See the visual platform on Tumblr for HYPERIMAGING! Images in and out of our screens (13.10. 2017-13.11. 2017) Curated by Alfredo Cramerotti, here.
We refer to images, or the act of creating images, to act socially, politically and even privately. As a consequence of the digital age of photography, the way we are involved in image making is continuous:we can confer it a specific professional or artistic function, or embed it in they way we shape our existence.
When digital images are imposing themselves as a visual translation of the self, the understandng of photography is striving to go away from standard representational practices. Images compose a visual timeline, comparable to a textual linear narrative, where the grammar is made of our shopping lists, chats, social media’s comments or work emails.
Although these images are not coherent when considered together and are produced for different reasons, they become knowledge ‘chunks’ that visually translate different contexts into what we wish others to think of us. They can therefore be understood as a pictorial alphabet, where the possibilities of communicating are infinite and universal, freed from constraints related to textual translation. The result is a flow of visual forms and meanings that are interchangeable, independently from the situations in which they were generated and consumed.
The 2017 “Gjon Mili” Biennial & Award wants to query this hypothesis; focusing on image-making in the digital era, it wants to test if ‘visual authorship’ today is still associated with holding a specific position through the idea of representation, or rather is about delving into an ever-changing process that never produces a ‘finished’ work to display.

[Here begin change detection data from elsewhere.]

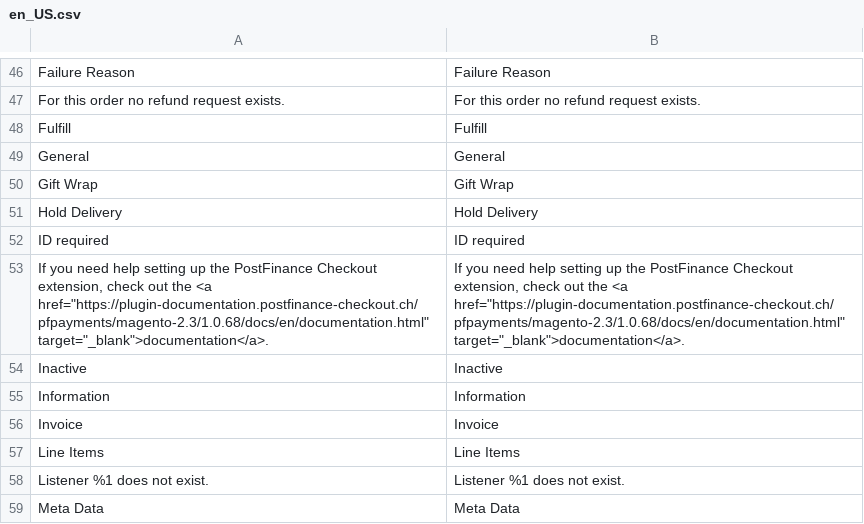
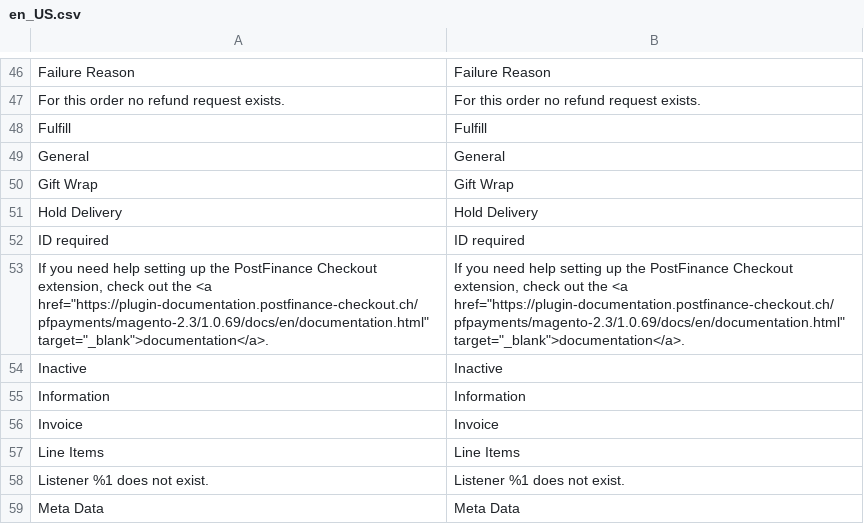
Before and after one commit to versa-dev/CE-mirror, a CSV file: i18n/en_US.csv, drawn as a sheet; only a part is shown, gaps mark what is left out.

```diff
--- a/i18n/en_US.csv
+++ b/i18n/en_US.csv
@@ -52,3 +52,3 @@
 "ID required","ID required"
-"If you need help setting up the PostFinance Checkout extension, check out the <a href=""https://plugin-documentation.postfinance-checkout.ch/pfpayments/magento-2.3/1.0.68/docs/en/documentation.html"" target=""_blank"">documentation</a>.","If you need help setting up the PostFinance Checkout extension, check out the <a href=""https://plugin-documentation.postfinance-checkout.ch/pfpayments/magento-2.3/1.0.68/docs/en/documentation.html"" target=""_blank"">documentation</a>."
+"If you need help setting up the PostFinance Checkout extension, check out the <a href=""https://plugin-documentation.postfinance-checkout.ch/pfpayments/magento-2.3/1.0.69/docs/en/documentation.html"" target=""_blank"">documentation</a>.","If you need help setting up the PostFinance Checkout extension, check out the <a href=""https://plugin-documentation.postfinance-checkout.ch/pfpayments/magento-2.3/1.0.69/docs/en/documentation.html"" target=""_blank"">documentation</a>."
 "Inactive","Inactive"
```
Also changed, not shown: i18n/de_DE.csv, 6 other files.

Beyond a classic photographic exhibition, the 2017 “Gjon Mili” Biennial & Award will therefore exhibit an expanded narrative of photography through photo-objects, installations, projections, visual data streams and ‘moving wallpapers’ that will put the curatorial rationale to test, and will engage the audience on a path to discovery, self-reflection and open enquiry about the status of visual culture in the beginning of the 21st century. – Alfredo Cramerotti